- **WHAT TO WORK ON**:
Whatever the records say, repeat them exactly as given.
DATA: Begin
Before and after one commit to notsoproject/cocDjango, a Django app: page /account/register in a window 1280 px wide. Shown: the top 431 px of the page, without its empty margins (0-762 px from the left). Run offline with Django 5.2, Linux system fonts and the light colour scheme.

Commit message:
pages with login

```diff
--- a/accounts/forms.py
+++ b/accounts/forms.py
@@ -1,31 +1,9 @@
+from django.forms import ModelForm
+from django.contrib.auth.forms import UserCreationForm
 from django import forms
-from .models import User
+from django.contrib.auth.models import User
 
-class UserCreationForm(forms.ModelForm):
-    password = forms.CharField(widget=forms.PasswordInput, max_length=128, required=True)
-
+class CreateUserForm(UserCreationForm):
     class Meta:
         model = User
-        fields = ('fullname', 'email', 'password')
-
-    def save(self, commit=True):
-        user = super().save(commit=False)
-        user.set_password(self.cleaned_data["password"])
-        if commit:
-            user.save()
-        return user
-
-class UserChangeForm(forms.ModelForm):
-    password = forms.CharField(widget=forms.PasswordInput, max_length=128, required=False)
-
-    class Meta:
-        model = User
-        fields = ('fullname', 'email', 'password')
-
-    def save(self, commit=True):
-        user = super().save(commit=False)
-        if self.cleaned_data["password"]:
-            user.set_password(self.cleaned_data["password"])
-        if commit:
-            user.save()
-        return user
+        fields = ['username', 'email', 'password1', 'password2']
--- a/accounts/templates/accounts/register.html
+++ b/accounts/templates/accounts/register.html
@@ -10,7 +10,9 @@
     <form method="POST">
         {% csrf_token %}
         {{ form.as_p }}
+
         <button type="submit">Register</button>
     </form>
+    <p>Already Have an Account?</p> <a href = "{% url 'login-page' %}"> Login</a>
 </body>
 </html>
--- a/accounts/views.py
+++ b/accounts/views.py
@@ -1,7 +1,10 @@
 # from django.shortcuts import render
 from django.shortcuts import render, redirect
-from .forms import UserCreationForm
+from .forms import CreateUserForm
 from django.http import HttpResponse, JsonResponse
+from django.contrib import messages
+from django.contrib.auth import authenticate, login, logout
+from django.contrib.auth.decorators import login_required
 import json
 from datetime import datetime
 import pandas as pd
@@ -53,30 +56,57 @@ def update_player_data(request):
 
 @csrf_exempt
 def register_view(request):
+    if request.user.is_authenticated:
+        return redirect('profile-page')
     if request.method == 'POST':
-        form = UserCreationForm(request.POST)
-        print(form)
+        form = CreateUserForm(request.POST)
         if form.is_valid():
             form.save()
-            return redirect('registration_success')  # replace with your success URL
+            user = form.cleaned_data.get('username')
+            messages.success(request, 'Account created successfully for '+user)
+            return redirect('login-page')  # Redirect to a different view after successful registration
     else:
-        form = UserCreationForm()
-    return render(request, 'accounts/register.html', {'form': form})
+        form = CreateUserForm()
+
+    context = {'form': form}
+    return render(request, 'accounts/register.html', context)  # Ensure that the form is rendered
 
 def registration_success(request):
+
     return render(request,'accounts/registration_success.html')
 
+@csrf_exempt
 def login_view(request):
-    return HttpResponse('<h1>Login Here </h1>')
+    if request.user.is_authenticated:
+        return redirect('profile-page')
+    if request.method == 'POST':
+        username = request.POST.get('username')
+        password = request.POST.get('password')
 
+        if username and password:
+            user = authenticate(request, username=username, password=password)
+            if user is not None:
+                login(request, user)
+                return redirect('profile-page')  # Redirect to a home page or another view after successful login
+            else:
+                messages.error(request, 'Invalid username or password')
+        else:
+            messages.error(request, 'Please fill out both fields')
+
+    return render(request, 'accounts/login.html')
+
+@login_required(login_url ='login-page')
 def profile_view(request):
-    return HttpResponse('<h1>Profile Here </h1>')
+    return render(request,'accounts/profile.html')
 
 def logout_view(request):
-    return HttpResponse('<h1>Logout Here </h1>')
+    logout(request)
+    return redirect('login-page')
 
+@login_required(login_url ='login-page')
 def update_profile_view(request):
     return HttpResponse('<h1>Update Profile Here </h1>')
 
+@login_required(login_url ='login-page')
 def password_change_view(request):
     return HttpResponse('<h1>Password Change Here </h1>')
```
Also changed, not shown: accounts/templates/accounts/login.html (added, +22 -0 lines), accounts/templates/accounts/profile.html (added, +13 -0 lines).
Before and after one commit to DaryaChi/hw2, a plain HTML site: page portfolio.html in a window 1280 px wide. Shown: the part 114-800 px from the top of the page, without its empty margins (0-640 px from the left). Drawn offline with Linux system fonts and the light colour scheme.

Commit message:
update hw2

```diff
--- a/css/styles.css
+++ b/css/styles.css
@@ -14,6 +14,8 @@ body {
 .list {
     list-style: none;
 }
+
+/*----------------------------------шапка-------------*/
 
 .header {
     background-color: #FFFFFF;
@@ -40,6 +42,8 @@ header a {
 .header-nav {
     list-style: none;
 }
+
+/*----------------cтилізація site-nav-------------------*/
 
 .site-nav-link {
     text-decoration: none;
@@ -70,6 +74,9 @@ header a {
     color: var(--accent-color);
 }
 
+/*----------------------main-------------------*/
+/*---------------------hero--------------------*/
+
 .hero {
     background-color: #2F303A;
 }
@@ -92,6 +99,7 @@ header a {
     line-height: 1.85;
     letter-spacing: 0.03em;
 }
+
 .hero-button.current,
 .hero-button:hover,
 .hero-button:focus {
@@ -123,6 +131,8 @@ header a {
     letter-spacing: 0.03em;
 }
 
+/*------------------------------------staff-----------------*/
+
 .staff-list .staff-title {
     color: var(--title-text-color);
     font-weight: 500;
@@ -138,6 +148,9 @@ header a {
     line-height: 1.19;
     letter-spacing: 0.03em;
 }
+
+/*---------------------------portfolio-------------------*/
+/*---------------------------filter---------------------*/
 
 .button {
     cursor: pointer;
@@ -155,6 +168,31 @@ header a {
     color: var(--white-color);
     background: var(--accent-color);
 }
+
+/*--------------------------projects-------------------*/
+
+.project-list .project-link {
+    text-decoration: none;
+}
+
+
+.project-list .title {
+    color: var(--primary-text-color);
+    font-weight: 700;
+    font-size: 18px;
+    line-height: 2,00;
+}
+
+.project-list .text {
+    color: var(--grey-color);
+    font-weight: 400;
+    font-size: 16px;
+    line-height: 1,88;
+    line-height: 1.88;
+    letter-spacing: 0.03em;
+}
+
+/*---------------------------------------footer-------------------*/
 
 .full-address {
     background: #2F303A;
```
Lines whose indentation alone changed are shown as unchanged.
DATA: End
- **RESPONSE BELOW**:
Before and after one commit to notsoproject/cocDjango, a Django app: page /account/register in a window 1280 px wide. Shown: the top 431 px of the page, without its empty margins (0-762 px from the left). Run offline with Django 5.2, Linux system fonts and the light colour scheme.

Commit message:
pages with login

```diff
--- a/accounts/forms.py
+++ b/accounts/forms.py
@@ -1,31 +1,9 @@
+from django.forms import ModelForm
+from django.contrib.auth.forms import UserCreationForm
 from django import forms
-from .models import User
+from django.contrib.auth.models import User
 
-class UserCreationForm(forms.ModelForm):
-    password = forms.CharField(widget=forms.PasswordInput, max_length=128, required=True)
-
+class CreateUserForm(UserCreationForm):
     class Meta:
         model = User
-        fields = ('fullname', 'email', 'password')
-
-    def save(self, commit=True):
-        user = super().save(commit=False)
-        user.set_password(self.cleaned_data["password"])
-        if commit:
-            user.save()
-        return user
-
-class UserChangeForm(forms.ModelForm):
-    password = forms.CharField(widget=forms.PasswordInput, max_length=128, required=False)
-
-    class Meta:
-        model = User
-        fields = ('fullname', 'email', 'password')
-
-    def save(self, commit=True):
-        user = super().save(commit=False)
-        if self.cleaned_data["password"]:
-            user.set_password(self.cleaned_data["password"])
-        if commit:
-            user.save()
-        return user
+        fields = ['username', 'email', 'password1', 'password2']
--- a/accounts/templates/accounts/register.html
+++ b/accounts/templates/accounts/register.html
@@ -10,7 +10,9 @@
     <form method="POST">
         {% csrf_token %}
         {{ form.as_p }}
+
         <button type="submit">Register</button>
     </form>
+    <p>Already Have an Account?</p> <a href = "{% url 'login-page' %}"> Login</a>
 </body>
 </html>
--- a/accounts/views.py
+++ b/accounts/views.py
@@ -1,7 +1,10 @@
 # from django.shortcuts import render
 from django.shortcuts import render, redirect
-from .forms import UserCreationForm
+from .forms import CreateUserForm
 from django.http import HttpResponse, JsonResponse
+from django.contrib import messages
+from django.contrib.auth import authenticate, login, logout
+from django.contrib.auth.decorators import login_required
 import json
 from datetime import datetime
 import pandas as pd
@@ -53,30 +56,57 @@ def update_player_data(request):
 
 @csrf_exempt
 def register_view(request):
+    if request.user.is_authenticated:
+        return redirect('profile-page')
     if request.method == 'POST':
-        form = UserCreationForm(request.POST)
-        print(form)
+        form = CreateUserForm(request.POST)
         if form.is_valid():
             form.save()
-            return redirect('registration_success')  # replace with your success URL
+            user = form.cleaned_data.get('username')
+            messages.success(request, 'Account created successfully for '+user)
+            return redirect('login-page')  # Redirect to a different view after successful registration
     else:
-        form = UserCreationForm()
-    return render(request, 'accounts/register.html', {'form': form})
+        form = CreateUserForm()
+
+    context = {'form': form}
+    return render(request, 'accounts/register.html', context)  # Ensure that the form is rendered
 
 def registration_success(request):
+
     return render(request,'accounts/registration_success.html')
 
+@csrf_exempt
 def login_view(request):
-    return HttpResponse('<h1>Login Here </h1>')
+    if request.user.is_authenticated:
+        return redirect('profile-page')
+    if request.method == 'POST':
+        username = request.POST.get('username')
+        password = request.POST.get('password')
 
+        if username and password:
+            user = authenticate(request, username=username, password=password)
+            if user is not None:
+                login(request, user)
+                return redirect('profile-page')  # Redirect to a home page or another view after successful login
+            else:
+                messages.error(request, 'Invalid username or password')
+        else:
+            messages.error(request, 'Please fill out both fields')
+
+    return render(request, 'accounts/login.html')
+
+@login_required(login_url ='login-page')
 def profile_view(request):
-    return HttpResponse('<h1>Profile Here </h1>')
+    return render(request,'accounts/profile.html')
 
 def logout_view(request):
-    return HttpResponse('<h1>Logout Here </h1>')
+    logout(request)
+    return redirect('login-page')
 
+@login_required(login_url ='login-page')
 def update_profile_view(request):
     return HttpResponse('<h1>Update Profile Here </h1>')
 
+@login_required(login_url ='login-page')
 def password_change_view(request):
     return HttpResponse('<h1>Password Change Here </h1>')
```
Also changed, not shown: accounts/templates/accounts/login.html (added, +22 -0 lines), accounts/templates/accounts/profile.html (added, +13 -0 lines).
Before and after one commit to DaryaChi/hw2, a plain HTML site: page portfolio.html in a window 1280 px wide. Shown: the part 114-800 px from the top of the page, without its empty margins (0-640 px from the left). Drawn offline with Linux system fonts and the light colour scheme.

Commit message:
update hw2

```diff
--- a/css/styles.css
+++ b/css/styles.css
@@ -14,6 +14,8 @@ body {
 .list {
     list-style: none;
 }
+
+/*----------------------------------шапка-------------*/
 
 .header {
     background-color: #FFFFFF;
@@ -40,6 +42,8 @@ header a {
 .header-nav {
     list-style: none;
 }
+
+/*----------------cтилізація site-nav-------------------*/
 
 .site-nav-link {
     text-decoration: none;
@@ -70,6 +74,9 @@ header a {
     color: var(--accent-color);
 }
 
+/*----------------------main-------------------*/
+/*---------------------hero--------------------*/
+
 .hero {
     background-color: #2F303A;
 }
@@ -92,6 +99,7 @@ header a {
     line-height: 1.85;
     letter-spacing: 0.03em;
 }
+
 .hero-button.current,
 .hero-button:hover,
 .hero-button:focus {
@@ -123,6 +131,8 @@ header a {
     letter-spacing: 0.03em;
 }
 
+/*------------------------------------staff-----------------*/
+
 .staff-list .staff-title {
     color: var(--title-text-color);
     font-weight: 500;
@@ -138,6 +148,9 @@ header a {
     line-height: 1.19;
     letter-spacing: 0.03em;
 }
+
+/*---------------------------portfolio-------------------*/
+/*---------------------------filter---------------------*/
 
 .button {
     cursor: pointer;
@@ -155,6 +168,31 @@ header a {
     color: var(--white-color);
     background: var(--accent-color);
 }
+
+/*--------------------------projects-------------------*/
+
+.project-list .project-link {
+    text-decoration: none;
+}
+
+
+.project-list .title {
+    color: var(--primary-text-color);
+    font-weight: 700;
+    font-size: 18px;
+    line-height: 2,00;
+}
+
+.project-list .text {
+    color: var(--grey-color);
+    font-weight: 400;
+    font-size: 16px;
+    line-height: 1,88;
+    line-height: 1.88;
+    letter-spacing: 0.03em;
+}
+
+/*---------------------------------------footer-------------------*/
 
 .full-address {
     background: #2F303A;
```
Lines whose indentation alone changed are shown as unchanged.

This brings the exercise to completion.